Globalization has stimulated an increase in the movement of bodies across borders as the poor migrate in search of work or safety, and the rich travel the globe as tourists in ever-larger numbers. This article explores how these global forces shape the production and consumption of sex tourism in two very different cities, Amsterdam and Havana. By combining political-economic, feminist, and postmodern theoretical perspectives with global ethnographic methods and data, we examine how abstract global forces find concrete expression within the practice of sex tourism in very different cities. We analyze four institutions that mediate between the global and the local in these sites: the tourism industry, labor markets, the sex industry, and law and policy.

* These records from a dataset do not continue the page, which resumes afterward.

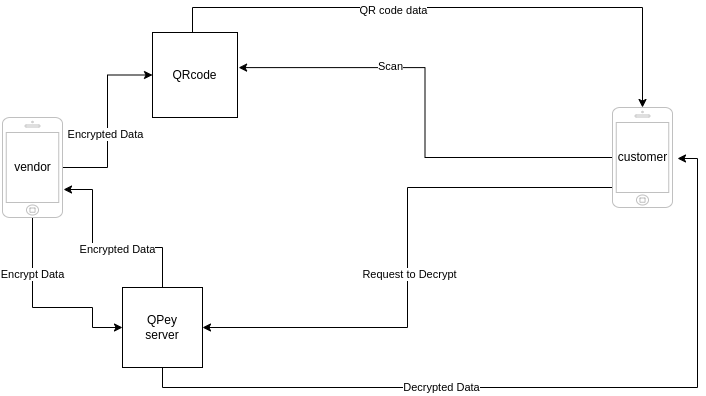
Above: server-side-detailed.drawio.png in qpey/.github (draw.io), before the change. Source tidied: cells renumbered, new cells last; positions are measured from the earlier drawing's top-left corner, leaving out a move shared by most shapes. Its diagram source:
```xml
<mxGraphModel>
  <root>
    <mxCell id="0" />
    <mxCell id="1" parent="0" />
    <mxCell id="2" style="edgeStyle=orthogonalEdgeStyle;rounded=0;jettySize=auto;html=1;entryX=0;entryY=0.5;entryDx=0;entryDy=0;" parent="1" edge="1" source="6" target="11">
      <mxGeometry relative="1" as="geometry">
        <Array as="points">
          <mxPoint x="30" y="300" />
          <mxPoint x="90" y="300" />
          <mxPoint x="90" y="320" />
        </Array>
      </mxGeometry>
    </mxCell>
    <mxCell id="3" value="Encrypt Data" style="edgeLabel;html=1;align=center;verticalAlign=middle;" parent="2" vertex="1">
      <mxGeometry x="-0.44" y="-1" relative="1" as="geometry" />
    </mxCell>
    <mxCell id="4" style="edgeStyle=orthogonalEdgeStyle;rounded=0;jettySize=auto;html=1;entryX=0;entryY=0.5;entryDx=0;entryDy=0;" parent="1" edge="1" source="6" target="21">
      <mxGeometry relative="1" as="geometry" />
    </mxCell>
    <mxCell id="5" value="Encrypted Data" style="edgeLabel;html=1;align=center;verticalAlign=middle;" parent="4" vertex="1">
      <mxGeometry x="-0.14" y="3" relative="1" as="geometry" />
    </mxCell>
    <mxCell id="6" style="html=1;verticalLabelPosition=bottom;labelBackgroundColor=#ffffff;verticalAlign=top;shadow=0;dashed=0;strokeWidth=1;shape=mxgraph.ios7.misc.iphone;strokeColor=#c0c0c0;" parent="1" vertex="1">
      <mxGeometry y="110" width="60" height="100" as="geometry" />
    </mxCell>
    <mxCell id="7" style="edgeStyle=orthogonalEdgeStyle;rounded=0;jettySize=auto;html=1;entryX=1.017;entryY=0.72;entryDx=0;entryDy=0;entryPerimeter=0;" parent="1" edge="1" source="11" target="6">
      <mxGeometry relative="1" as="geometry">
        <Array as="points">
          <mxPoint x="160" y="240" />
          <mxPoint x="90" y="240" />
          <mxPoint x="90" y="182" />
        </Array>
      </mxGeometry>
    </mxCell>
    <mxCell id="8" value="Encrypted Data" style="edgeLabel;html=1;align=center;verticalAlign=middle;" parent="7" vertex="1">
      <mxGeometry x="-0.13" y="1" relative="1" as="geometry" />
    </mxCell>
    <mxCell id="9" style="edgeStyle=orthogonalEdgeStyle;rounded=0;jettySize=auto;html=1;entryX=1;entryY=0.533;entryDx=0;entryDy=0;entryPerimeter=0;" parent="1" edge="1" source="11" target="18">
      <mxGeometry relative="1" as="geometry">
        <Array as="points">
          <mxPoint x="160" y="380" />
          <mxPoint x="695" y="380" />
          <mxPoint x="695" y="151" />
        </Array>
      </mxGeometry>
    </mxCell>
    <mxCell id="10" value="Decrypted Data" style="edgeLabel;html=1;align=center;verticalAlign=middle;" parent="9" vertex="1">
      <mxGeometry x="-0.26" y="1" relative="1" as="geometry" />
    </mxCell>
    <mxCell id="11" value="QPey&lt;br&gt;server" style="whiteSpace=wrap;html=1;" parent="1" vertex="1">
      <mxGeometry x="120" y="280" width="80" height="80" as="geometry" />
    </mxCell>
    <mxCell id="12" style="edgeStyle=orthogonalEdgeStyle;rounded=0;jettySize=auto;html=1;entryX=1.013;entryY=0.413;entryDx=0;entryDy=0;entryPerimeter=0;" parent="1" edge="1" source="16" target="21">
      <mxGeometry relative="1" as="geometry" />
    </mxCell>
    <mxCell id="13" value="Scan" style="edgeLabel;html=1;align=center;verticalAlign=middle;" parent="12" vertex="1">
      <mxGeometry x="0.35" y="-2" relative="1" as="geometry" />
    </mxCell>
    <mxCell id="14" style="edgeStyle=orthogonalEdgeStyle;rounded=0;jettySize=auto;html=1;entryX=1;entryY=0.5;entryDx=0;entryDy=0;" parent="1" edge="1" source="16" target="11">
      <mxGeometry relative="1" as="geometry">
        <Array as="points">
          <mxPoint x="405" y="180" />
          <mxPoint x="405" y="320" />
        </Array>
      </mxGeometry>
    </mxCell>
    <mxCell id="15" value="Request to Decrypt" style="edgeLabel;html=1;align=center;verticalAlign=middle;" parent="14" vertex="1">
      <mxGeometry x="0.06" y="1" relative="1" as="geometry" />
    </mxCell>
    <mxCell id="16" style="html=1;verticalLabelPosition=bottom;labelBackgroundColor=#ffffff;verticalAlign=top;shadow=0;dashed=0;strokeWidth=1;shape=mxgraph.ios7.misc.iphone;strokeColor=#c0c0c0;" parent="1" vertex="1">
      <mxGeometry x="610" y="100" width="60" height="100" as="geometry" />
    </mxCell>
    <mxCell id="17" value="vendor" style="text;html=1;align=center;verticalAlign=middle;strokeColor=none;fillColor=none;" parent="1" vertex="1">
      <mxGeometry y="145" width="60" height="30" as="geometry" />
    </mxCell>
    <mxCell id="18" value="customer" style="text;html=1;align=center;verticalAlign=middle;points=[];strokeColor=none;fillColor=none;" parent="1" vertex="1">
      <mxGeometry x="605" y="135" width="70" height="30" as="geometry" />
    </mxCell>
    <mxCell id="19" style="edgeStyle=orthogonalEdgeStyle;rounded=0;jettySize=auto;html=1;entryX=0.5;entryY=0;entryDx=0;entryDy=0;entryPerimeter=0;" parent="1" edge="1" source="21" target="16">
      <mxGeometry relative="1" as="geometry">
        <Array as="points">
          <mxPoint x="190" />
          <mxPoint x="640" />
        </Array>
      </mxGeometry>
    </mxCell>
    <mxCell id="20" value="QR code data" style="edgeLabel;html=1;align=center;verticalAlign=middle;" parent="19" vertex="1">
      <mxGeometry x="-0.22" y="-2" relative="1" as="geometry" />
    </mxCell>
    <mxCell id="21" value="QRcode" style="whiteSpace=wrap;html=1;" parent="1" vertex="1">
      <mxGeometry x="150" y="25" width="85" height="85" as="geometry" />
    </mxCell>
  </root>
</mxGraphModel>
```
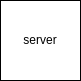
The same file after the commit.

What changed in the source:
```diff
@@ -2,93 +2,8 @@
   <root>
     <mxCell id="0" />
     <mxCell id="1" parent="0" />
-    <mxCell id="2" style="edgeStyle=orthogonalEdgeStyle;rounded=0;jettySize=auto;html=1;entryX=0;entryY=0.5;entryDx=0;entryDy=0;" parent="1" edge="1" source="6" target="11">
-      <mxGeometry relative="1" as="geometry">
-        <Array as="points">
-          <mxPoint x="30" y="300" />
-          <mxPoint x="90" y="300" />
-          <mxPoint x="90" y="320" />
-        </Array>
-      </mxGeometry>
-    </mxCell>
-    <mxCell id="3" value="Encrypt Data" style="edgeLabel;html=1;align=center;verticalAlign=middle;" parent="2" vertex="1">
-      <mxGeometry x="-0.44" y="-1" relative="1" as="geometry" />
-    </mxCell>
-    <mxCell id="4" style="edgeStyle=orthogonalEdgeStyle;rounded=0;jettySize=auto;html=1;entryX=0;entryY=0.5;entryDx=0;entryDy=0;" parent="1" edge="1" source="6" target="21">
-      <mxGeometry relative="1" as="geometry" />
-    </mxCell>
-    <mxCell id="5" value="Encrypted Data" style="edgeLabel;html=1;align=center;verticalAlign=middle;" parent="4" vertex="1">
-      <mxGeometry x="-0.14" y="3" relative="1" as="geometry" />
-    </mxCell>
-    <mxCell id="6" style="html=1;verticalLabelPosition=bottom;labelBackgroundColor=#ffffff;verticalAlign=top;shadow=0;dashed=0;strokeWidth=1;shape=mxgraph.ios7.misc.iphone;strokeColor=#c0c0c0;" parent="1" vertex="1">
-      <mxGeometry y="110" width="60" height="100" as="geometry" />
-    </mxCell>
-    <mxCell id="7" style="edgeStyle=orthogonalEdgeStyle;rounded=0;jettySize=auto;html=1;entryX=1.017;entryY=0.72;entryDx=0;entryDy=0;entryPerimeter=0;" parent="1" edge="1" source="11" target="6">
-      <mxGeometry relative="1" as="geometry">
-        <Array as="points">
-          <mxPoint x="160" y="240" />
-          <mxPoint x="90" y="240" />
-          <mxPoint x="90" y="182" />
-        </Array>
-      </mxGeometry>
-    </mxCell>
-    <mxCell id="8" value="Encrypted Data" style="edgeLabel;html=1;align=center;verticalAlign=middle;" parent="7" vertex="1">
-      <mxGeometry x="-0.13" y="1" relative="1" as="geometry" />
-    </mxCell>
-    <mxCell id="9" style="edgeStyle=orthogonalEdgeStyle;rounded=0;jettySize=auto;html=1;entryX=1;entryY=0.533;entryDx=0;entryDy=0;entryPerimeter=0;" parent="1" edge="1" source="11" target="18">
-      <mxGeometry relative="1" as="geometry">
-        <Array as="points">
-          <mxPoint x="160" y="380" />
-          <mxPoint x="695" y="380" />
-          <mxPoint x="695" y="151" />
-        </Array>
-      </mxGeometry>
-    </mxCell>
-    <mxCell id="10" value="Decrypted Data" style="edgeLabel;html=1;align=center;verticalAlign=middle;" parent="9" vertex="1">
-      <mxGeometry x="-0.26" y="1" relative="1" as="geometry" />
-    </mxCell>
-    <mxCell id="11" value="QPey&lt;br&gt;server" style="whiteSpace=wrap;html=1;" parent="1" vertex="1">
-      <mxGeometry x="120" y="280" width="80" height="80" as="geometry" />
-    </mxCell>
-    <mxCell id="12" style="edgeStyle=orthogonalEdgeStyle;rounded=0;jettySize=auto;html=1;entryX=1.013;entryY=0.413;entryDx=0;entryDy=0;entryPerimeter=0;" parent="1" edge="1" source="16" target="21">
-      <mxGeometry relative="1" as="geometry" />
-    </mxCell>
-    <mxCell id="13" value="Scan" style="edgeLabel;html=1;align=center;verticalAlign=middle;" parent="12" vertex="1">
-      <mxGeometry x="0.35" y="-2" relative="1" as="geometry" />
-    </mxCell>
-    <mxCell id="14" style="edgeStyle=orthogonalEdgeStyle;rounded=0;jettySize=auto;html=1;entryX=1;entryY=0.5;entryDx=0;entryDy=0;" parent="1" edge="1" source="16" target="11">
-      <mxGeometry relative="1" as="geometry">
-        <Array as="points">
-          <mxPoint x="405" y="180" />
-          <mxPoint x="405" y="320" />
-        </Array>
-      </mxGeometry>
-    </mxCell>
-    <mxCell id="15" value="Request to Decrypt" style="edgeLabel;html=1;align=center;verticalAlign=middle;" parent="14" vertex="1">
-      <mxGeometry x="0.06" y="1" relative="1" as="geometry" />
-    </mxCell>
-    <mxCell id="16" style="html=1;verticalLabelPosition=bottom;labelBackgroundColor=#ffffff;verticalAlign=top;shadow=0;dashed=0;strokeWidth=1;shape=mxgraph.ios7.misc.iphone;strokeColor=#c0c0c0;" parent="1" vertex="1">
-      <mxGeometry x="610" y="100" width="60" height="100" as="geometry" />
-    </mxCell>
-    <mxCell id="17" value="vendor" style="text;html=1;align=center;verticalAlign=middle;strokeColor=none;fillColor=none;" parent="1" vertex="1">
-      <mxGeometry y="145" width="60" height="30" as="geometry" />
-    </mxCell>
-    <mxCell id="18" value="customer" style="text;html=1;align=center;verticalAlign=middle;points=[];strokeColor=none;fillColor=none;" parent="1" vertex="1">
-      <mxGeometry x="605" y="135" width="70" height="30" as="geometry" />
-    </mxCell>
-    <mxCell id="19" style="edgeStyle=orthogonalEdgeStyle;rounded=0;jettySize=auto;html=1;entryX=0.5;entryY=0;entryDx=0;entryDy=0;entryPerimeter=0;" parent="1" edge="1" source="21" target="16">
-      <mxGeometry relative="1" as="geometry">
-        <Array as="points">
-          <mxPoint x="190" />
-          <mxPoint x="640" />
-        </Array>
-      </mxGeometry>
-    </mxCell>
-    <mxCell id="20" value="QR code data" style="edgeLabel;html=1;align=center;verticalAlign=middle;" parent="19" vertex="1">
-      <mxGeometry x="-0.22" y="-2" relative="1" as="geometry" />
-    </mxCell>
-    <mxCell id="21" value="QRcode" style="whiteSpace=wrap;html=1;" parent="1" vertex="1">
-      <mxGeometry x="150" y="25" width="85" height="85" as="geometry" />
-    </mxCell>
+    <mxCell id="22" value="server" style="whiteSpace=wrap;html=1;" parent="1" vertex="1">
+      <mxGeometry x="160" y="220" width="80" height="80" as="geometry" />
+    </mxCell>
   </root>
 </mxGraphModel>
```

We argue that patterns of sex tourism in each locale are increasingly over-determined by global economic forces, connecting the practice of sex work in both cities with the broader phenomenon of globalized sex tourism.
ASJC Scopus subject areas
- Sociology and Political Science